Editor's Note: This represents instant analysis of the presidential debate on Monday night. For the author's thoughts in the hour immediately before the debate began, see here.

Here are my first impressions about the third debate between Barack Obama and Mitt Romney on Monday evening:

1) The Big Points:

- Both men came across as confident and well-informed ... and, most important of all, neither committed any serious gaffes. Each campaign will of course seize on its opponent's alleged factual errors, and their respective partisans will likewise set cyberspace aflame with their righteous indignation. In the end, however, it is unlikely that anything which was said tonight will be remembered, much less referenced, two weeks hence. Even the eventual "winner" will likely be deemed as such by a margin so narrow that it won't result in any post-debate poll bounce.

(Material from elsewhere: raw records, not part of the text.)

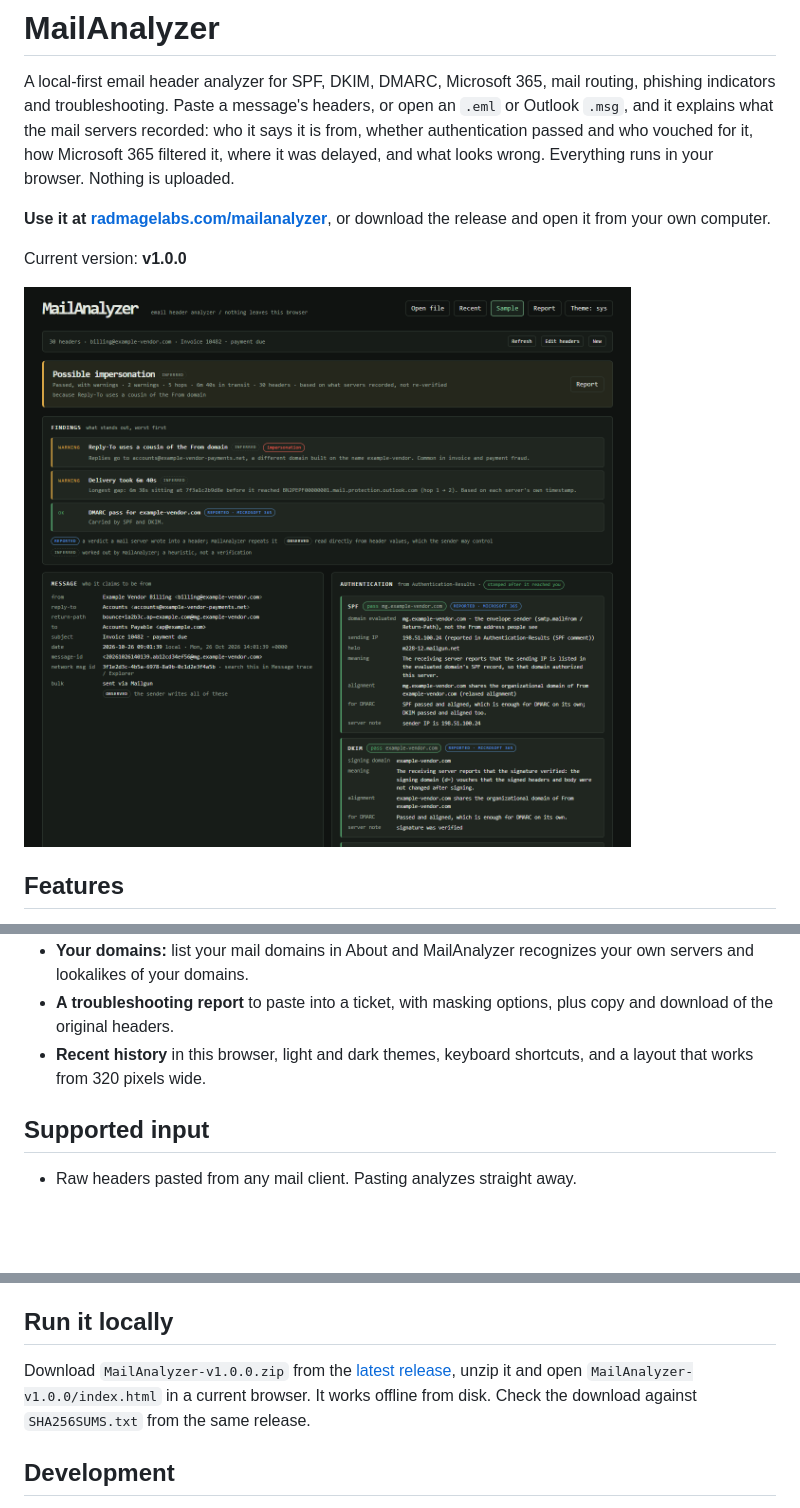
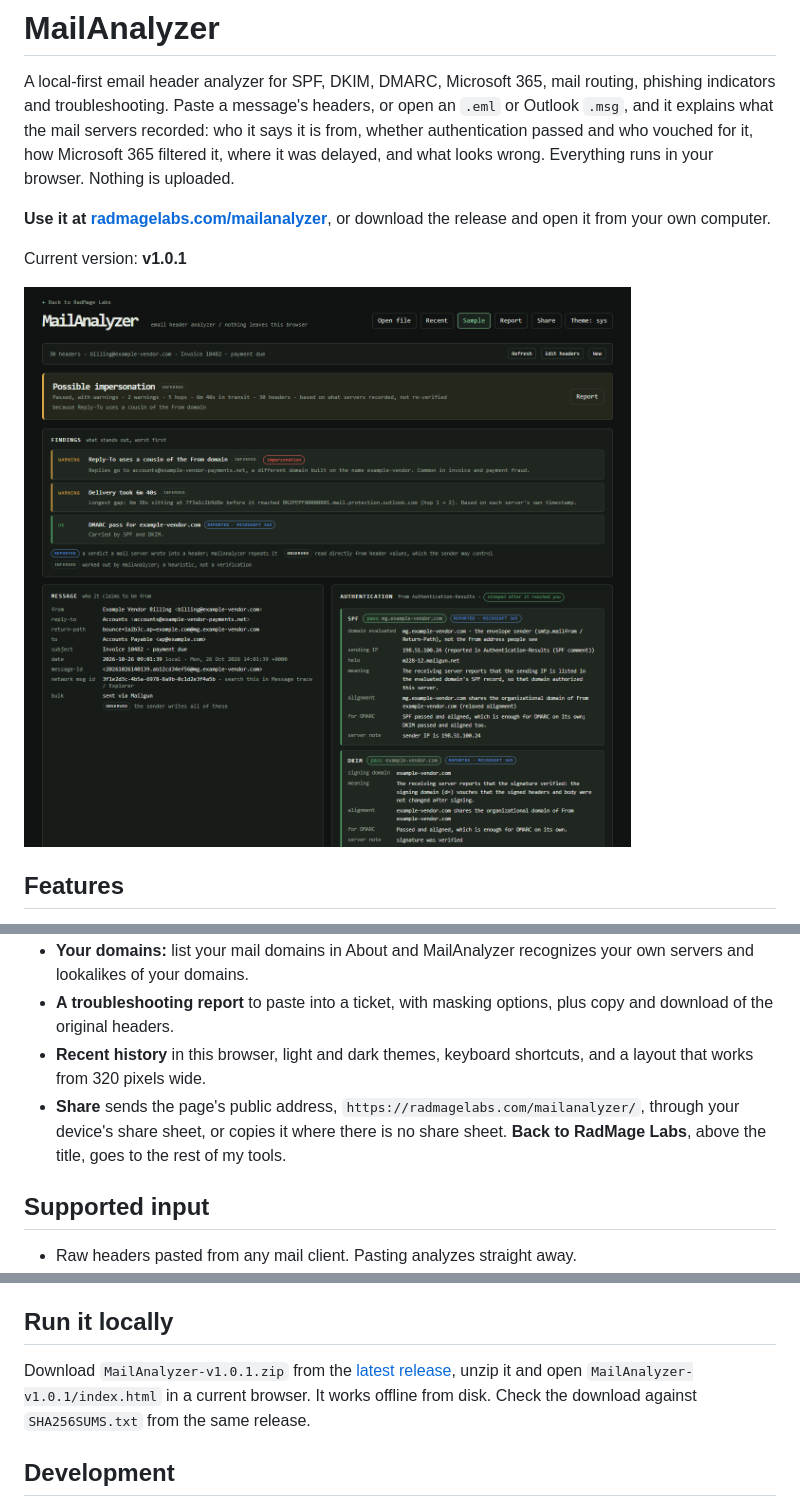
Before and after one commit to RadMageIRL/mailanalyzer, a Markdown page: README.md, 3 parts joined by grey strips. Rendered like a GitHub page; pictures changed too: screenshots/mailanalyzer.png; blank space fills up the shorter version.

```diff
--- a/README.md
+++ b/README.md
@@ -4,7 +4,7 @@ A local-first email header analyzer for SPF, DKIM, DMARC, Microsoft 365, mail ro
 
 **Use it at [radmagelabs.com/mailanalyzer](https://radmagelabs.com/mailanalyzer/)**, or download the release and open it from your own computer.
 
-Current version: **v1.0.0**
+Current version: **v1.0.1**
 
 ![MailAnalyzer in the dark theme analyzing the built-in sample, a vendor invoice sent through Mailgun to Microsoft 365: the headline Possible impersonation, the findings, the message summary and the SPF and DKIM results](screenshots/mailanalyzer.png)
 
@@ -19,6 +19,7 @@ Current version: **v1.0.0**
 - **Your domains:** list your mail domains in About and MailAnalyzer recognizes your own servers and lookalikes of your domains.
 - **A troubleshooting report** to paste into a ticket, with masking options, plus copy and download of the original headers.
 - **Recent history** in this browser, light and dark themes, keyboard shortcuts, and a layout that works from 320 pixels wide.
+- **Share** sends the page's public address, `https://radmagelabs.com/mailanalyzer/`, through your device's share sheet, or copies it where there is no share sheet. **Back to RadMage Labs**, above the title, goes to the rest of my tools.
 
 ## Supported input
 
@@ -71,7 +73,7 @@ The release was tested with the browser suite in this repository on Windows in G
 
 ## Run it locally
 
-Download `MailAnalyzer-v1.0.0.zip` from the [latest release](https://github.com/RadMageIRL/mailanalyzer/releases/latest), unzip it and open `MailAnalyzer-v1.0.0/index.html` in a current browser. It works offline from disk. Check the download against `SHA256SUMS.txt` from the same release.
+Download `MailAnalyzer-v1.0.1.zip` from the [latest release](https://github.com/RadMageIRL/mailanalyzer/releases/latest), unzip it and open `MailAnalyzer-v1.0.1/index.html` in a current browser. It works offline from disk. Check the download against `SHA256SUMS.txt` from the same release.
 
 ## Development
 
```
Also changed, not shown: other parts of README.md (+1 -0 lines), CHANGELOG.md (+11 -0 lines), 8 other files.
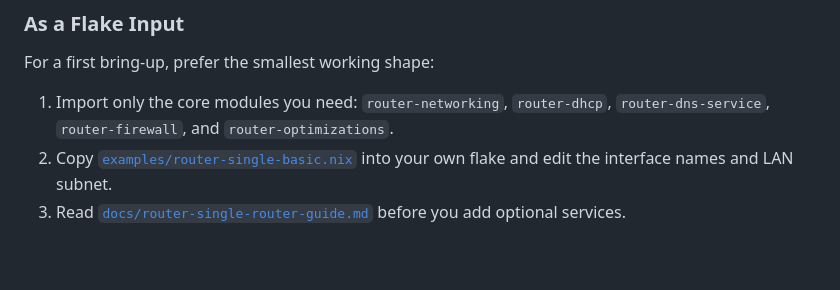
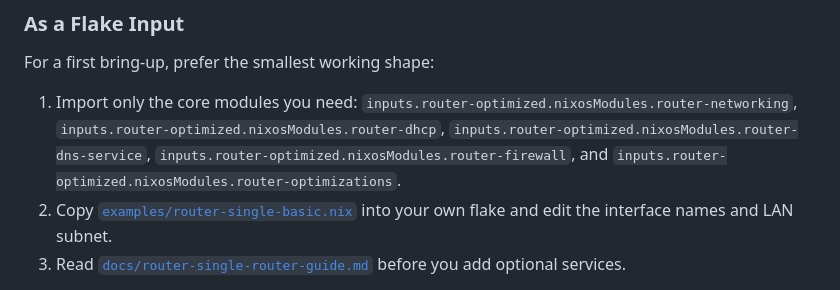
Before and after one commit to deepwatrcreatur/nix-router-optimized, a Markdown page: README.md, the part around the change. GitHub-like rendering; blank space fills up the shorter version.

Commit message:
docs(readme): clarify flake module paths

```diff
--- a/README.md
+++ b/README.md
@@ -113,8 +113,11 @@ failover setup.
 For a first bring-up, prefer the smallest working shape:
 
 1. Import only the core modules you need:
-   `router-networking`, `router-dhcp`, `router-dns-service`,
-   `router-firewall`, and `router-optimizations`.
+   `inputs.router-optimized.nixosModules.router-networking`,
+   `inputs.router-optimized.nixosModules.router-dhcp`,
+   `inputs.router-optimized.nixosModules.router-dns-service`,
+   `inputs.router-optimized.nixosModules.router-firewall`, and
+   `inputs.router-optimized.nixosModules.router-optimizations`.
 2. Copy [`examples/router-single-basic.nix`](./examples/router-single-basic.nix)
    into your own flake and edit the interface names and LAN subnet.
 3. Read [`docs/router-single-router-guide.md`](./docs/router-single-router-guide.md)
```
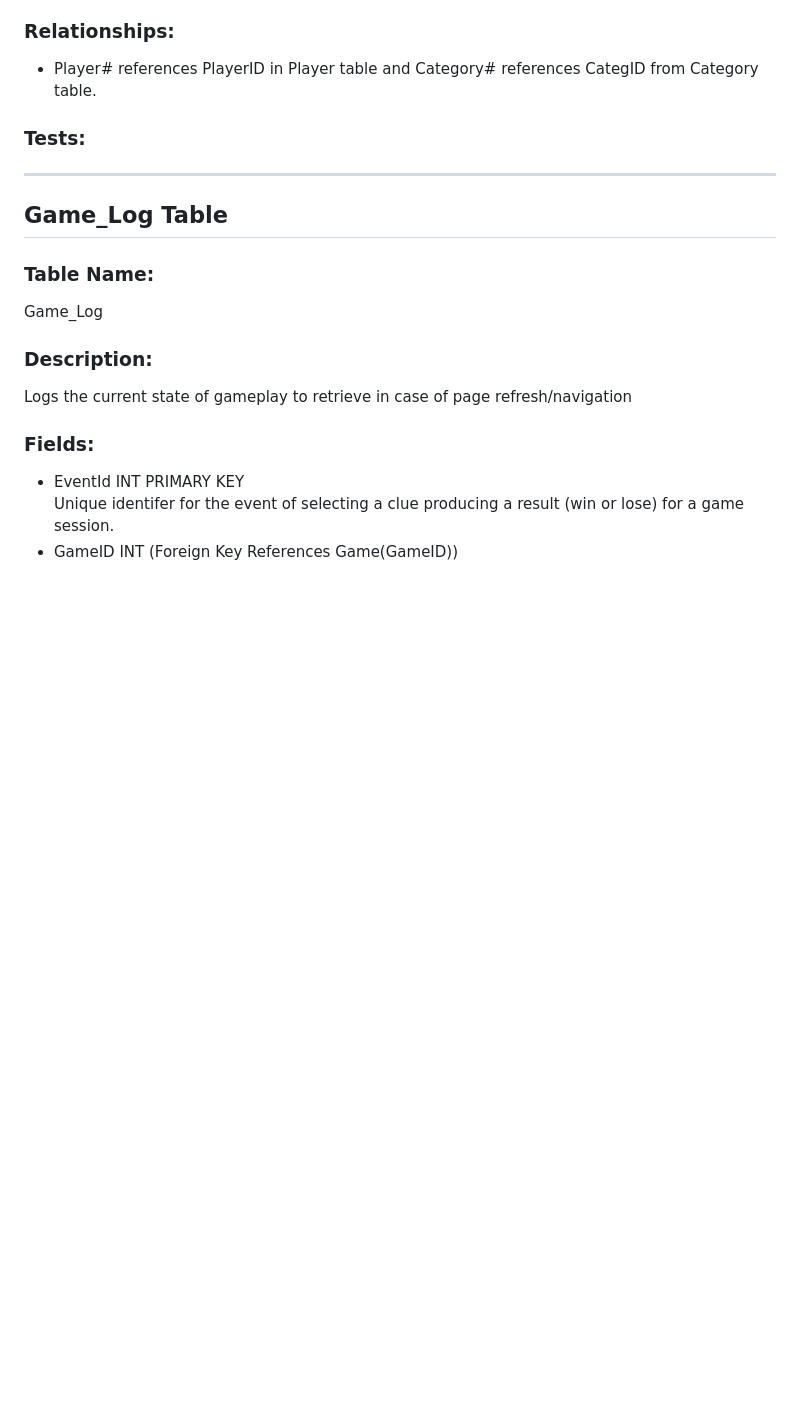
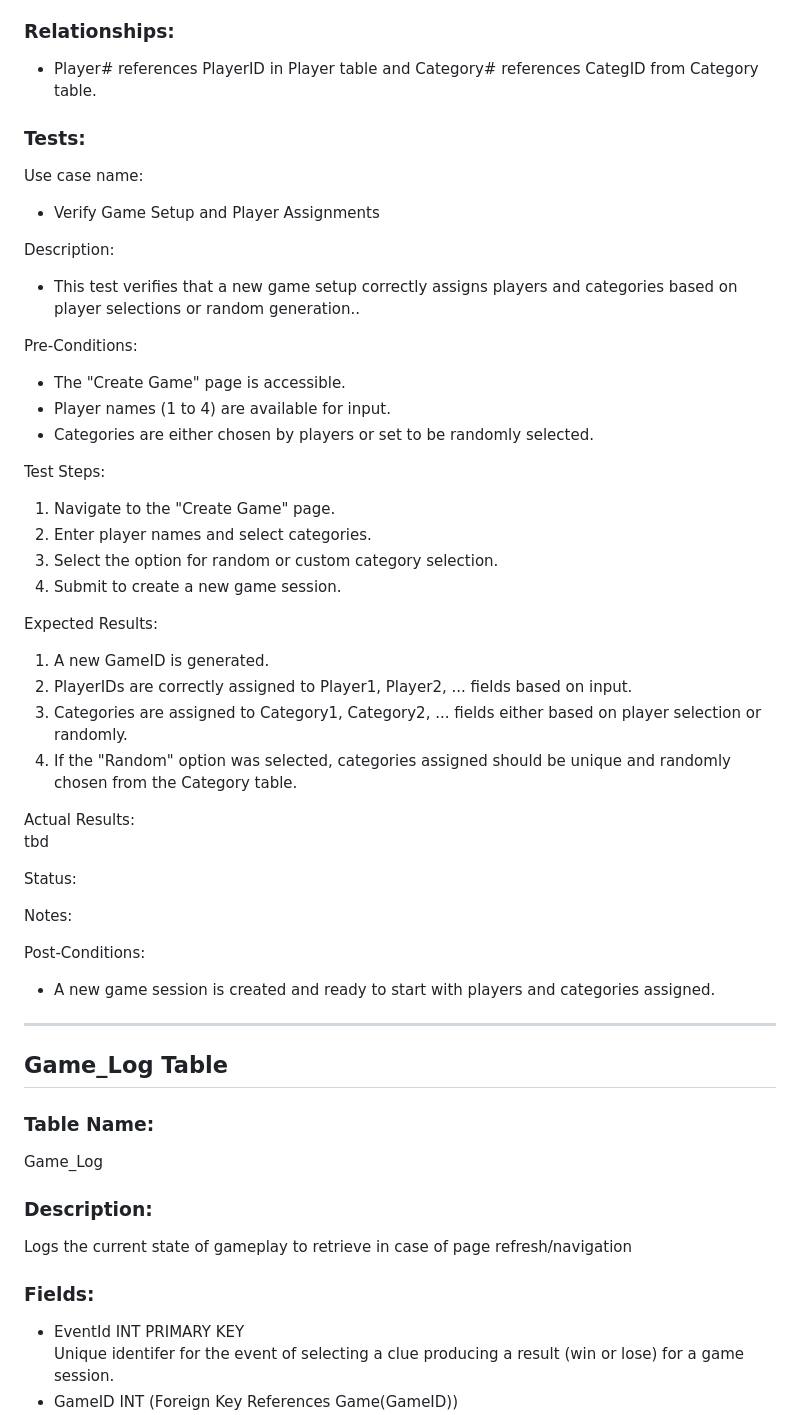
Before and after one commit to byrne-saw/team_tbd_sdtm_spr_2024, a Markdown page: SQL_TESTING.md, the part around the change printed below. Drawn GitHub-style; blank space fills up the shorter version.

Commit message:
tests for game and game_log

```diff
--- a/SQL_TESTING.md
+++ b/SQL_TESTING.md
@@ -210,6 +210,39 @@ Table for tracking/storing current game and board data.
 ### Relationships:
 - Player# references PlayerID in Player table and Category# references CategID from Category table.
 ### Tests:
+Use case name:
+- Verify Game Setup and Player Assignments
+
+Description:
+- This test verifies that a new game setup correctly assigns players and categories based on player selections or random generation..
+
+Pre-Conditions:
+- The "Create Game" page is accessible.
+- Player names (1 to 4) are available for input.
+- Categories are either chosen by players or set to be randomly selected.
+
+Test Steps:
+1) Navigate to the "Create Game" page.
+2) Enter player names and select categories.
+3) Select the option for random or custom category selection.
+4) Submit to create a new game session.
+
+Expected Results:
+1) A new GameID is generated.
+2) PlayerIDs are correctly assigned to Player1, Player2, ... fields based on input.
+3) Categories are assigned to Category1, Category2, ... fields either based on player selection or randomly.
+4) If the "Random" option was selected, categories assigned should be unique and randomly chosen from the Category table.
+
+Actual Results:
+tbd
+
+Status:
+
+Notes:
+
+Post-Conditions:
+- A new game session is created and ready to start with players and categories assigned.
+
 
 ***
 ## Game_Log Table
```
Also changed, not shown: other parts of SQL_TESTING.md (+32 -0 lines).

- Just as notably, both men attempted to turn the conversation toward economic and social issues whenever possible - and wisely so. After all, polls show that the percentage of voters who care about foreign policy is in single digits. Barring an unanticipated foreign policy crisis in the next two weeks, it is unlikely that the issues broached in this debate will decide the outcome on November 6th.

2) Some Smaller Points:

- Things were more subdued than usual this evening. Naturally, there were a few sparks - from an early sparring over the Iraq War and Obama's joke about "horses and bayonets" to the later dispute over what Romney's statements about the auto industry - but in the end, each man seemed determined to remain on his best behavior. Perhaps their attitudes were influenced by the solemnity of the subject matter; perhaps the high-ranking advisers in both campaigns felt their candidate's best bet was to "play it safe." Regardless, this was the least entertaining of the four 2012 exchanges. When I predicted that this would be a "bellowing anticlimax," I was only half-right. This was an anticlimax precisely because there was no bellowing. I'd write that it was "full of sound and fury, signifying nothing," but there would be one problem - the sound and fury never showed up.

- Shaffer's "Obama bin Laden" flub may prove to be the highlight of the evening. This is somewhat regrettable, since his performance was for the most part as exemplary as those turned in by Martha Raddatz and Candy Crowley (Jim Lehrer remains the proverbial He-Who-Must-Not-Be-Named). Nevertheless, we are long past the days when people have had to get used to the president's name. The slip up may have been innocent, but it was still inexcusable (especially as it plays right into the latent bigotry still often targeted against this president).

- When I think of the great political debates from American history - between Daniel Webster and Robert Hayne in 1830, Abraham Lincoln and Stephen Douglas in 1858 - I think of sharp ideological differences being articulately and intelligently presented so that the people could better weigh the competing visions. This manifestly did not happen tonight. As demonstrated by their virtually identical responses to Shaffer's question regarding America's role in the world, Obama and Romney made it clear that they both support a neo-Wilsonian vision of internationalist activism. Tonight's discussion focused on whether Obama succeeded or failed in executing that philosophy, not on the legitimacy of the point-of-view itself. It serves as sad symbolism that the last major party presidential nominee to challenge that perspective was the one who passed away yesterday, George S. McGovern.

3) The Bottom Line:

- As I predicted, "the likelihood is that nothing which happen[ed] tonight will significantly change the shape of the race." There really isn't much more to say than that.